"While most aviation watchdogs such as the Bureau of Civil Aviation Security in India have a module to deal with unruly passengers, the new crew members are only familiarised with the learning program,” said Khan. “They don't go through intensive training."

DGCA's prompt action following the incident on the Air India London-Delhi flight is an improvement in the larger scheme. However, much more must be done to ensure these instances don't keep repeating. The Tata Group is trying to change Air India's flavour, but bringing a new system into place will take more time. And staff shortage in the aviation sector is a reality that needs to be addressed immediately.

- Captain Shahnisha Sultan Khan, DGCA-approved Chief Flight Instructor

"That needs to change. From familiarising cabin crew on procedures to dealing with unruly passengers, they must undergo more intensive training."

The advent of social media bought more such cases under the public spotlight as co-passengers shoot videos of these incidents on their smartphones and share them online.

Recent in-flight skirmishes

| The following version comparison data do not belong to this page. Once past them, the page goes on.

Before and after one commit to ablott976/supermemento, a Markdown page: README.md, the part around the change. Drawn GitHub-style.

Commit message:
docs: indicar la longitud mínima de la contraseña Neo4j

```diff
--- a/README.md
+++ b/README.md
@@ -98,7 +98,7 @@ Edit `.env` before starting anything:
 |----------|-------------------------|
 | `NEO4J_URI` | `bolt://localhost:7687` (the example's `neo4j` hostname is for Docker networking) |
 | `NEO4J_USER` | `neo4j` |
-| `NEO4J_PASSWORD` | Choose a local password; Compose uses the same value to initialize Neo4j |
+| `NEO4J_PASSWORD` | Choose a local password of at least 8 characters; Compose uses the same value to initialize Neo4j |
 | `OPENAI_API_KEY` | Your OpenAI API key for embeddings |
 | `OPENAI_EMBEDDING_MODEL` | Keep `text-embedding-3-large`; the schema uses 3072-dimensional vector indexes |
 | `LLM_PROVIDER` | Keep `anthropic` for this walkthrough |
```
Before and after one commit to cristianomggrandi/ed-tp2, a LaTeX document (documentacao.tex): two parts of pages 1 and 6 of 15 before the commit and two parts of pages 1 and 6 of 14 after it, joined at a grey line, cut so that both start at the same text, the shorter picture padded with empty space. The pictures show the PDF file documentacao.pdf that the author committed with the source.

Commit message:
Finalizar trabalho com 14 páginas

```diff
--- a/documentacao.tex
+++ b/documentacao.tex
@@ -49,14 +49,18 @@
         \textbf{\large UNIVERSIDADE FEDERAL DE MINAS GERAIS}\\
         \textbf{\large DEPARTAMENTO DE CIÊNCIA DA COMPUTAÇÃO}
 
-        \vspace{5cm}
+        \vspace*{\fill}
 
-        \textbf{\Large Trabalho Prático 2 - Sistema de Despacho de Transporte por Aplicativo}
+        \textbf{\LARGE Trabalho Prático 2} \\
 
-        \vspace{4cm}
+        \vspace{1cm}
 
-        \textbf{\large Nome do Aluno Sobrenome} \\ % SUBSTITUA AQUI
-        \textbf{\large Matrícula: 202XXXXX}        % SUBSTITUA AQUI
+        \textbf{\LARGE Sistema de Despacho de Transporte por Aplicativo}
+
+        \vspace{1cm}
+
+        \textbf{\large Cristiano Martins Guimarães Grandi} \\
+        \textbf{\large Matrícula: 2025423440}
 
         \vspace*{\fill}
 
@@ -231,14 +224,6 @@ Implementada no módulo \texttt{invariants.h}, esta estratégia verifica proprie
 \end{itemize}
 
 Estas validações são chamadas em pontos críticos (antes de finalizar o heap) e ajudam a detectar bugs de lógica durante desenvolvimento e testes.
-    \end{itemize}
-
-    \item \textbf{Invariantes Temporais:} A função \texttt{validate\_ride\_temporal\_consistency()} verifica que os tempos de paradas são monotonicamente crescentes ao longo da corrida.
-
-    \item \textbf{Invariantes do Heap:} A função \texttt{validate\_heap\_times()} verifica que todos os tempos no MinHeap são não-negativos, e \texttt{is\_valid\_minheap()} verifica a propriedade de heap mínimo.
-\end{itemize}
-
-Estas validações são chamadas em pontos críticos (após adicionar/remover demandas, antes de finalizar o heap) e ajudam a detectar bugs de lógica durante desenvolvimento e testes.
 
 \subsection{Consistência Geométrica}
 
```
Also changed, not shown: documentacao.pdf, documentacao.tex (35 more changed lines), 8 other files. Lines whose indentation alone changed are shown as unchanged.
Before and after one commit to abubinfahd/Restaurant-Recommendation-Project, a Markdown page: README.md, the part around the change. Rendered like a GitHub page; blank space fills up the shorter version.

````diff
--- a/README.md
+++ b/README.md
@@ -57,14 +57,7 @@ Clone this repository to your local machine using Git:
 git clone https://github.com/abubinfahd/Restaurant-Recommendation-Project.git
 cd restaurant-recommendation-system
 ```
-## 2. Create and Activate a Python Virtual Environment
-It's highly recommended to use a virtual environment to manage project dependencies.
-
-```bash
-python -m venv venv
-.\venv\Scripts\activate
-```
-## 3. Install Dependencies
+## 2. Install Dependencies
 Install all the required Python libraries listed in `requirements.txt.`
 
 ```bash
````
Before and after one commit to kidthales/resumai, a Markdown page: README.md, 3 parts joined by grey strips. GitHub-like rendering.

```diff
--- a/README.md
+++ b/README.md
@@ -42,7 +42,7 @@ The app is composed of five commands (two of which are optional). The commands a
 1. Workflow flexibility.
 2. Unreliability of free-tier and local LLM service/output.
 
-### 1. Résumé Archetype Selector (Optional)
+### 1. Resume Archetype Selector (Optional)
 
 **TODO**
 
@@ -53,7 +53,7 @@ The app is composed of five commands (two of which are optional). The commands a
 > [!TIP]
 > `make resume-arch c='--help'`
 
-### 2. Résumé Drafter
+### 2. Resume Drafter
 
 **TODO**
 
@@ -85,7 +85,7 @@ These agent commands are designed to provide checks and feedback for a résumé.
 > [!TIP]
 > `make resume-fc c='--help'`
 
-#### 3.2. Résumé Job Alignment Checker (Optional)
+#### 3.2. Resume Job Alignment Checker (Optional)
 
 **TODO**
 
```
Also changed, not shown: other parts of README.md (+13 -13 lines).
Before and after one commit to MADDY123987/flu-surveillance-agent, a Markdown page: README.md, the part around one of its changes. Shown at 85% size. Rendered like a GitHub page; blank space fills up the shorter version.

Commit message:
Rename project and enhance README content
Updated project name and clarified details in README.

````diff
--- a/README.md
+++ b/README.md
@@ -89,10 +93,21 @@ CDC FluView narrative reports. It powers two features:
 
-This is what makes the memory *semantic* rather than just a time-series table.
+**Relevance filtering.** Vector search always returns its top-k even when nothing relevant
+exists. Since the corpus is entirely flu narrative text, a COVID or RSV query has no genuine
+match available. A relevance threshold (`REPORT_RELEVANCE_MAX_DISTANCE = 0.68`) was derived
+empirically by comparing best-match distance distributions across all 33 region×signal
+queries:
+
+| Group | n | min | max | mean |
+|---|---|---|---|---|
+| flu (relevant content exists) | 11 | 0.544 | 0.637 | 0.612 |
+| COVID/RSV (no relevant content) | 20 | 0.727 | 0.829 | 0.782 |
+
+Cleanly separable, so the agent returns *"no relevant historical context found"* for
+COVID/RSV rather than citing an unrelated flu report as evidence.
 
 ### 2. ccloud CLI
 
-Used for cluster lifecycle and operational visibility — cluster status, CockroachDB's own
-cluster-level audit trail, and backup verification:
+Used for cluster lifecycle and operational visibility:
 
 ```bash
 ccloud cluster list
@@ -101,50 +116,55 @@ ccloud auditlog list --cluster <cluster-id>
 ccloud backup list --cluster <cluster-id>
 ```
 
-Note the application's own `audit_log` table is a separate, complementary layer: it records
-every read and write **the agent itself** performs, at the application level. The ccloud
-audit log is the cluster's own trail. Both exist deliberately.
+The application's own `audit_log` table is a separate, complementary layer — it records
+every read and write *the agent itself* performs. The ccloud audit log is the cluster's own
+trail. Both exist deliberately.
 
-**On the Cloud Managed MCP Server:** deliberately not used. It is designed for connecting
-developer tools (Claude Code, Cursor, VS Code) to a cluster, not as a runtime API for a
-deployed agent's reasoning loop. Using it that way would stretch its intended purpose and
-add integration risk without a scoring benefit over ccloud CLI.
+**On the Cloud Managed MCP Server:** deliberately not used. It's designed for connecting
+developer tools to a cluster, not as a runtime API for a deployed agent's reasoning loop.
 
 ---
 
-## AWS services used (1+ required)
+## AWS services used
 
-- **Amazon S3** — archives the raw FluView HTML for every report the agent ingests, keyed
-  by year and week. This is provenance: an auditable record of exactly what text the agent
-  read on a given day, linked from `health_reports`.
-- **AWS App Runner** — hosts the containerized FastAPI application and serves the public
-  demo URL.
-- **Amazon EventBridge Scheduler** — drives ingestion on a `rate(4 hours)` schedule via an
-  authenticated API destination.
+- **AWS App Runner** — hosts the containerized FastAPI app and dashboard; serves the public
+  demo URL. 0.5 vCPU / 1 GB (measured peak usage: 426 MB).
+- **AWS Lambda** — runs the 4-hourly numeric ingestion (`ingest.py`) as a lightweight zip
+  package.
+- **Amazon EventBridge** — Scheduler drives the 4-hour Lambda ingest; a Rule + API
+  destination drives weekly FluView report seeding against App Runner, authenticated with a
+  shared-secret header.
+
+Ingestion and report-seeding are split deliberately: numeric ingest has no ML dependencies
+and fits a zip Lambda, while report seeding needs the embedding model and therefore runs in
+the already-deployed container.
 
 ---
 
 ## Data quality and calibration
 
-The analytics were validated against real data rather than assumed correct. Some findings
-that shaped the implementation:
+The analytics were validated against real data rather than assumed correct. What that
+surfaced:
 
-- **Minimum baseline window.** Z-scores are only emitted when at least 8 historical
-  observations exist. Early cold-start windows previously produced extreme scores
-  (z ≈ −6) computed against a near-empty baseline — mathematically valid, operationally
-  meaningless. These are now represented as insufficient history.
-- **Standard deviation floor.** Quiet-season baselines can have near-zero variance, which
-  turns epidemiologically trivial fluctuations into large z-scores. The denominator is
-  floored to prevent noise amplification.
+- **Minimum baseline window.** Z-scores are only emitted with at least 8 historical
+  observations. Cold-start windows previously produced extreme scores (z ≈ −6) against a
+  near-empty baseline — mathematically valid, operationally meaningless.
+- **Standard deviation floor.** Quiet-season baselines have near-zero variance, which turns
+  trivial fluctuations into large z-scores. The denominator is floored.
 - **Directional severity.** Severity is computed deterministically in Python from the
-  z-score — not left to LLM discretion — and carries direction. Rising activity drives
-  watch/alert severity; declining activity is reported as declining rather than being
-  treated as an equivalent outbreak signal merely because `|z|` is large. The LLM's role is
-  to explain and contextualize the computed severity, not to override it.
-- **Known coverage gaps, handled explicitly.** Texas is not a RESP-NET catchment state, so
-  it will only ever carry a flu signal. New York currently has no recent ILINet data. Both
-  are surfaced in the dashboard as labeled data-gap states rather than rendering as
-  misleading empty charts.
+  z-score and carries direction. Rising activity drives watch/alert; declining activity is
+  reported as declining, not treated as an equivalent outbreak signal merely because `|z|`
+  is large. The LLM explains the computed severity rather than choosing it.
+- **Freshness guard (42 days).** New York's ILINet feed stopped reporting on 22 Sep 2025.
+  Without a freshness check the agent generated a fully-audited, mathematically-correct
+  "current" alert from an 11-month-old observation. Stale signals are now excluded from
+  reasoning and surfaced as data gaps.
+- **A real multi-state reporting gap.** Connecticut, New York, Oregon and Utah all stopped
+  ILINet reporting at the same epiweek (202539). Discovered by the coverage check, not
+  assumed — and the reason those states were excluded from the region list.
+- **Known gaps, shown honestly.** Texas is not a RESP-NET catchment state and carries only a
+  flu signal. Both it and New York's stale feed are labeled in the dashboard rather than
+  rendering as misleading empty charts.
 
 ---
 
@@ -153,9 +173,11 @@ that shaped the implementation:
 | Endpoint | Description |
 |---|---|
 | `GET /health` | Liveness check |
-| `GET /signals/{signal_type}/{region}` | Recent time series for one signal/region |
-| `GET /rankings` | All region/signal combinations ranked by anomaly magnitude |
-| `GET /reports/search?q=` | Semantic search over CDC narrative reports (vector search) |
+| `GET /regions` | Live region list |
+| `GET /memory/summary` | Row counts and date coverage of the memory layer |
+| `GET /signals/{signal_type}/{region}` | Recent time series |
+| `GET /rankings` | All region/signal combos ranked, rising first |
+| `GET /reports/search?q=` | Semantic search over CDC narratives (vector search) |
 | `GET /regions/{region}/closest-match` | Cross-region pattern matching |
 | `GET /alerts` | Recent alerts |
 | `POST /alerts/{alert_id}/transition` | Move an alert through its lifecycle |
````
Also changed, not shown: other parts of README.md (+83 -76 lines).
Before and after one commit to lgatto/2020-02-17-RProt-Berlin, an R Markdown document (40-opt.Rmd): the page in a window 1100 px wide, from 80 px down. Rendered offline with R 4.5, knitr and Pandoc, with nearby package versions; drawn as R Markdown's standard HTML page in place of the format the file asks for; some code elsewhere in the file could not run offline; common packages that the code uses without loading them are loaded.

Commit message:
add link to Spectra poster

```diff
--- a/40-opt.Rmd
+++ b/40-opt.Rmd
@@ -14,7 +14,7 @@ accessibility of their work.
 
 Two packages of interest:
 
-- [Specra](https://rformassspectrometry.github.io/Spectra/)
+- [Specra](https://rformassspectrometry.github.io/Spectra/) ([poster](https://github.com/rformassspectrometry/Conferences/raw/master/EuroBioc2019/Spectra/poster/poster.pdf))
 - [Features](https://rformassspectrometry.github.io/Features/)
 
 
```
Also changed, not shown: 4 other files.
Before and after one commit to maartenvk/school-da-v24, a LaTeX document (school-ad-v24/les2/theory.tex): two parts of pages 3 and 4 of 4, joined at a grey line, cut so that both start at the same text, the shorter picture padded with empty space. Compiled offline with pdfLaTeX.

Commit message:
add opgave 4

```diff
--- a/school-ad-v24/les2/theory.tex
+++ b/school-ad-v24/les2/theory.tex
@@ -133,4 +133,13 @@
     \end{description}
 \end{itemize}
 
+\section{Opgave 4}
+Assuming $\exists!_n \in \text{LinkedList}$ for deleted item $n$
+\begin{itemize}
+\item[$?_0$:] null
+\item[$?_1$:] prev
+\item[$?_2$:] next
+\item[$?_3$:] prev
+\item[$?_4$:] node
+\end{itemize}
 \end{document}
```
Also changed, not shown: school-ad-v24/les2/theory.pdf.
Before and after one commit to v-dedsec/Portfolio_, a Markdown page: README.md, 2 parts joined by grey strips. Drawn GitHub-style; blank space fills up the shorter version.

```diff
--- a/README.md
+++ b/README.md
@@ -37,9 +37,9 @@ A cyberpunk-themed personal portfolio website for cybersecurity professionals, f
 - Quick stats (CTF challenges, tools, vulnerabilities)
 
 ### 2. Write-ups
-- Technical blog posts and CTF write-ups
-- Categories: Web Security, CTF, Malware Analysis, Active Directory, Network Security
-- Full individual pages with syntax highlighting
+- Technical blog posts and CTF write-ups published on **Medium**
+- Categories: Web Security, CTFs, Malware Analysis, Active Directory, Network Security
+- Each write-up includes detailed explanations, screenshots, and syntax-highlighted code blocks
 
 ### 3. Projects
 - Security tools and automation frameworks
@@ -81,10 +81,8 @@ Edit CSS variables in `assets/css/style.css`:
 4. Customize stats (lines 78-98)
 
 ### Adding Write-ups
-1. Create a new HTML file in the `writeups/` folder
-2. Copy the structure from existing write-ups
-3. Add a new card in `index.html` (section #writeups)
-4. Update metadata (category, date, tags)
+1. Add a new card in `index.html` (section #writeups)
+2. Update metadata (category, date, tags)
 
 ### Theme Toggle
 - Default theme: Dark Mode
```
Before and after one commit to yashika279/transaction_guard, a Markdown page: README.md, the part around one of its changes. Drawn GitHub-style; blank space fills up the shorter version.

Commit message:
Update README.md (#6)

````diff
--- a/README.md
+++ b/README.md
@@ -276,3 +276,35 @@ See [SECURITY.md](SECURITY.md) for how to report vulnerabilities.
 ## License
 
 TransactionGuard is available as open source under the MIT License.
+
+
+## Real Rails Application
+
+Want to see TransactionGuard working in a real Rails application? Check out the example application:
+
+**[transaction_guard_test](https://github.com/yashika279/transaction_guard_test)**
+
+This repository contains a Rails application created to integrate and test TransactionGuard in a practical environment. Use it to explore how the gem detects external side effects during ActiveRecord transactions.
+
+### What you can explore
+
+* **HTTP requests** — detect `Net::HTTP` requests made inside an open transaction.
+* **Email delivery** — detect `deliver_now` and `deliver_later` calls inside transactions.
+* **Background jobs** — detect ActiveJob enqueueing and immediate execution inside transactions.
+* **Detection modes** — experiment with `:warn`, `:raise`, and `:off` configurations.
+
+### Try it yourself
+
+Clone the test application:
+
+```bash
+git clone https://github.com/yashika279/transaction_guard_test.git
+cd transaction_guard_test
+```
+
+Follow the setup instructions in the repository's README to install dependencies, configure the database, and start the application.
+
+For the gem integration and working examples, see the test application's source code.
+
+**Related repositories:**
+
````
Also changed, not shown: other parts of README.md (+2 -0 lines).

  1. April 10, 2023: Delhi Police detained an 'unruly' passenger after he was de-boarded by Air India from its Delhi-London flight.
  2. January 31, 2023: A 45-year-old Italian woman allegedly punched a cabin crew member and spat on another on a Mumbai-bound Vistara flight.
  3. November 26, 2022: Shankar Mishra was arrested for allegedly urinating on a fellow passenger on board an Air India flight New York to Delhi. The Delhi Police arrested him on January 6 this year.
  4. November 13, 2022: A United Airlines flight attendant was sent to the hospital following an altercation with a passenger on a flight to Chicago.
  5. October 6, 2022: A passenger was accused of hitting a flight attendant in the back with a crutch on a Darwin-to-Sydney flight.
  6. September 22, 2022: A man punched a flight attendant in the back of the head on an American Airlines Flight from Mexico to Los Angeles.
  7. February 4, 2022: Delta removed two passengers from a flight at a Florida airport after one cursed at flight attendants.